Kaiser Permanente is raising the bar for it's suppliers.
From Fast Company:
We [Kaiser Permanente] evaluated the four major players and found that clinical performance and pricing were comparable, but there were big differences in terms of sustainability performance," explained Robert Gotto, the executive director in Kaiser Permanente's Procurement & Supply group. "One supplier had the foresight to develop a camera that doesn't need to be sterilized with chemicals. It uses steam instead, and can cut down chemicals in operating room by half." So the steam-sterilized endoscope provider ended up getting the five-year, $100 million contract.
Four OEMs. Each one indistinguishable from the next on the basis of cost and performance, but only one lands the $100M contract by virtue of its sustainability.
I was pumped to hear the news. Finally, a product selected on its sustainable merit. Surely this will lend credibility to the not-so-new green movement in the medical sector.
Much to my dismay, I found nothing regarding bioplastics, compostable materials, PCB reduction, or even alternative power. In fact, it seemed as though the only sustainable feature of the product was that it was able to be steam sterilized.
Steam sterilized? Well that's not terribly impressive.
Or maybe it is.
As much as sustainabiliphiles like myself tend to worship the latest widget on the front page of TreeHugger, Kaiser realizes it won't make any hay by demanding top-flight sustainable innovations from OEMs. Not yet anyway.
No, for now Kaiser has deemed it prudent to encourage device firms to test the water rather than push them into the deep end, and their Sustainability Scorecard is as simple and straightforward as you could ask for. At 13 line items deep, it's worth the 30 seconds to garner the insight into Kaiser's new strategy.

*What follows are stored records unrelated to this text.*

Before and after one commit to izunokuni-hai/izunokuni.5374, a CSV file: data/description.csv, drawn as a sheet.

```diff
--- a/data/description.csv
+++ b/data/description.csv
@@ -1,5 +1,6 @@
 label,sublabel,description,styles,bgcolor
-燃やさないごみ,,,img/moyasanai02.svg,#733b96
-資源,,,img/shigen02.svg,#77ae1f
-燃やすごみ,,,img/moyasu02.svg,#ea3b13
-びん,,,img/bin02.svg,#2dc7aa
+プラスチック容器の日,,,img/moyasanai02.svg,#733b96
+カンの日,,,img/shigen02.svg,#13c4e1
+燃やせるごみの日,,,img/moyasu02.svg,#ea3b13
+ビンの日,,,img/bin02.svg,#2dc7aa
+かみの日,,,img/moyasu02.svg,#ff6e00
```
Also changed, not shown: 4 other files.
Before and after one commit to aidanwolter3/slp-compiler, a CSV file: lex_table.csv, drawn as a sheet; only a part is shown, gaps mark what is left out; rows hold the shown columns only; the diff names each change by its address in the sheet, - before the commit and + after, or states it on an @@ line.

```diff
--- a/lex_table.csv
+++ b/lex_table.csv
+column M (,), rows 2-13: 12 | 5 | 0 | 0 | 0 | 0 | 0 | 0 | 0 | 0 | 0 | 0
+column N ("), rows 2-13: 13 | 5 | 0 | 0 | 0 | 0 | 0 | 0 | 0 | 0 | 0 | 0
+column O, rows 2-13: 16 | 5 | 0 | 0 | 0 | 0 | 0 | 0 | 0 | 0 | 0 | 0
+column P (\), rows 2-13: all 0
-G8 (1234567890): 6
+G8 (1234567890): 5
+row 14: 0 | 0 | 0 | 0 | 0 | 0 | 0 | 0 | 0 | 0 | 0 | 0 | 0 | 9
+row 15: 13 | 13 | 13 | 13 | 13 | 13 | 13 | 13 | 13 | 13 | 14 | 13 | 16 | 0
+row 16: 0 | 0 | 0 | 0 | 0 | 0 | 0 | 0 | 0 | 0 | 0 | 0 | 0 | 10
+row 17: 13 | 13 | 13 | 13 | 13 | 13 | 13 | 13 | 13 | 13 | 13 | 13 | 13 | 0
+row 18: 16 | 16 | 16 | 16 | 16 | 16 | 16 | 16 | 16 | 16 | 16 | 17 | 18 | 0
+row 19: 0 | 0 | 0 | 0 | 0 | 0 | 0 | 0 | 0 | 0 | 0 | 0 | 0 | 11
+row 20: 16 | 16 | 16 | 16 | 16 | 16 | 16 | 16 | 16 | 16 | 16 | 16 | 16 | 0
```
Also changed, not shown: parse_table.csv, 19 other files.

If you've got a few more minutes (or are wondering what Polybrominated Bipheyls are),
check out the breakdown of some key scorecard line items.
Is it a NICU Product?
Kaiser doesn't elaborate on why it cares if it's a NICU product. However, it's a good bet that if your product is going into the NICU, the importance of sustainable, healthy materials (especially with regard to RoHS, below) will be exaggerated.
Children are generally more susceptible to certain substances (such as lead), so allowing them to exist in products used on (or in) fragile infants would likely incline Kaiser to look elsewhere.
Is it a PICU Product?
Is it Latex Free?
The CDC estimates that anywhere from 1% to 6% of the general population, and 8%-12% of healthcare workers, are sensitized to latex.
That's not news... Latex has been a touchy subject for quite a while, and most medical device companies take precautions to avoid its use wherever possible. The result is that there are whole organizations dedicated to cataloging both consumer and medical latex-free alternatives.
Is it RoHS Compliant?
Although Kaiser Permanente fails to mention the EU's RoHS regulation by name, the prohibitions listed in the Sustainability Scorecard are identical to what has been banned in Europe for years.
Like latex, there aren't any surprises here. In fact, it's likely that the last time you heard the name of any of the substances listed below, it was followed by the word "poisoning."
The following substances can exist in quantities <0.1%
Lead (why it's bad)
Mercury (why it's bad)
Hexavalent Chromium (of Erin Brockovich fame)
PolyBrominated Biphenyls (PBBs) (why it's bad)
PolyBrominated DiPheynyl Ethers (PBDEs) (why it's bad)
The following substances can exist in quantities <0.01%
Cadmium (why it's bad)
The good news about all these restrictions? Printed circuit board manufacturers and custom polymer compounders (whose products are some of the biggest potential RoHS offenders) have been dealing with RoHS for years, and can help you with compliance.
Is it PVC + DEHP Free?
Polyvinyl Chloride (PVC) and Diethylhexyl Phthalate (DEHP) are bad news.
With countless advocacy groups sternly cautioning against the use of PVC and DEHP (DEHP is used to make PVC more flexible) in everday products like shower curtains, flooring, and credit cards, it's no surprise that Kaiser is pushing to eliminate it from products people have a much closer relationship with, such as tubing and catheters.
This concern has been around for a while as well, and though PVC-free alternatives do exist, PVC is such a great material otherwise that, although declining, use is still broad.
In any case, Kaiser has seen the danger in PVC for a while, and now they aren't buying it.
It will be interesting to see where sustainability in the medical field goes from here. My bet? It's only a matter of time before RoHS (or something similar) becomes law; and even if it doesn't, the great BPA backlash of 2008 exposed the kind of brand damage (Nalgene anybody?) that can occur when short-term thinking results in the use of controversial chemicals.
But regardless of what I think, the fact is that Kaiser Permanente wants you to be sustainable.
Right now that means complying with the Scorecard.
We should all be prepared for what it might mean tomorrow.